At the World Cinema Showcase, a visit to Soulsville USA. By BRANNVANAN GNANLINGAM.

THE SIMPLISTIC dichotomy within the 60s Civil Rights movements in the US – integration (Martin Luther King) and ‘separatism’ (Malcolm X) – were loosely matched in the 60s soul music scenes too. On the one hand you had Motown, that glorious label which tried to downplay ‘blackness’ with sunny melodies and unthreatening performers in order to sell records. You also had figures on the other end of the spectrum like James Brown who would go on to sing things like ‘I’m Black and I’m Proud’ as the decade collapsed into assassinations and racial turmoil. Then there was a label which didn’t actually give a shit about the colour of your skin – a mixed race label which produced some of the most seminal soul music of the 60s where artists such as Otis Redding, Isaac Hayes, Sam and Dave, Booker T. and the MGs, Rufus and Carla Thomas and the Staple Sisters frolicked. That was until racial harmony collapsed. And while this pretty run-of-the-mill documentary carries the whiff of being created for the sole purpose of advertising the re-minted Stax, it does celebrate something much more vital and important: the music.

Kicking off with the seminal Bar-Kays track ‘Soul Finger’, the Respect Yourself: The Stax Records Story wisely focuses on the music.
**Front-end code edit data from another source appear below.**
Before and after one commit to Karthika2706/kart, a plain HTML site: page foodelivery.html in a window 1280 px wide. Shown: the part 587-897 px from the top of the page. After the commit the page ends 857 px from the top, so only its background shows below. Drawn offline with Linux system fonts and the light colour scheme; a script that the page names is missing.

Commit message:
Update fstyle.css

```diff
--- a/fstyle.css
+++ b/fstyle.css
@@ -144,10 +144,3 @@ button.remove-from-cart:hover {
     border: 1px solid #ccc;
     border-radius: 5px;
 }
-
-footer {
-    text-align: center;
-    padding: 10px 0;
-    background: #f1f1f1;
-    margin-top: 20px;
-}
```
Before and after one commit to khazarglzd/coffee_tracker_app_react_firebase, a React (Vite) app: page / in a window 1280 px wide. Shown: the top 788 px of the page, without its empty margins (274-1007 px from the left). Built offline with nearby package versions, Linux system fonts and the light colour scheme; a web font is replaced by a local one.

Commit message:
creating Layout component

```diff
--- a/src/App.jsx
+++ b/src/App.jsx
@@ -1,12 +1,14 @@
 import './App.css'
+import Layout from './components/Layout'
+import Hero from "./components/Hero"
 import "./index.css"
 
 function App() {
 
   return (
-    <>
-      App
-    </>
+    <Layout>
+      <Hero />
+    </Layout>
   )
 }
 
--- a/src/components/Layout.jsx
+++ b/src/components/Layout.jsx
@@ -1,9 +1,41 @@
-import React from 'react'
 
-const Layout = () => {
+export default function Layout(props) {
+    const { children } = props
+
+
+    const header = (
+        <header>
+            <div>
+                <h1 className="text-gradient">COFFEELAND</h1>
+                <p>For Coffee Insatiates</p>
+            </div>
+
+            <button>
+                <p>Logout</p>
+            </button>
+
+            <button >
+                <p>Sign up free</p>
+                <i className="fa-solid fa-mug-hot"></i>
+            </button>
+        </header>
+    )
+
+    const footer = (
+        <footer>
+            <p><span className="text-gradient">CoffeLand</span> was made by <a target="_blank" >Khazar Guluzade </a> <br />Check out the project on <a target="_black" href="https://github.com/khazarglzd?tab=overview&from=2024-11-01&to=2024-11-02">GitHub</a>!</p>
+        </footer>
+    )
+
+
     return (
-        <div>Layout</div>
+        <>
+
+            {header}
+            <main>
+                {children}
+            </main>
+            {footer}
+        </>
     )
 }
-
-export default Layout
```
And what music there is. Concert footage, for the most part, is allowed to play out fully (unlike many other music documentaries) and we get to witness everything from Otis Redding’s unbelievable Monterey Pop performance of ‘I’ve Been Loving You Too Long’ to Booker T. and the MGs playing their B-side riff which went on to become one of the all-time most famous riffs in rock n roll (‘Green Onions’). Interspersed in the music are interviews from many of the key figures involved such as founders Jim Stewart and Estelle Axton, chief in all but name Al Bell, the chief song-writing team Isaac Hayes and David Porter, and many more. We also get the obligatory talking head appearance by Bono.

Stax’s history matches the turbulent racial politics of the time. Set up to record country music in a poor, predominantly ‘black’ neighbourhood by brother and sister Stewart and Axton (the label’s name comes from the first two letters of each name), the label accidentally discovered some of the great names of recording history. (Though Wilson Pickett, an awkward fitting member of the Stax label is ignored by the documentary.) The sudden death of Otis Redding, the assassination of Martin Luther King Jr. at the label’s Memphis motel retreat, the role of Atlantic Records, the label’s subsequent bankruptcy, Wattstax, blaxploitation all get their due. The first half of the documentary is arguably the more fascinating (but that might be just me who loves the rawness of the early days – a brilliant visual juxtaposition is done of Motown’s Smokey Robinson singing ‘My Girl’ and Otis Redding’s grungy version of the same song to emphasise how earthy Stax were). Visually the documentary was conservative, a collection of archival material and talking heads that talked about how great Stax was, rather than showing it. Aurally though, Stax and the music the documentary showcase has little competition in its justifiably grandiose claim of being Soulsville USA.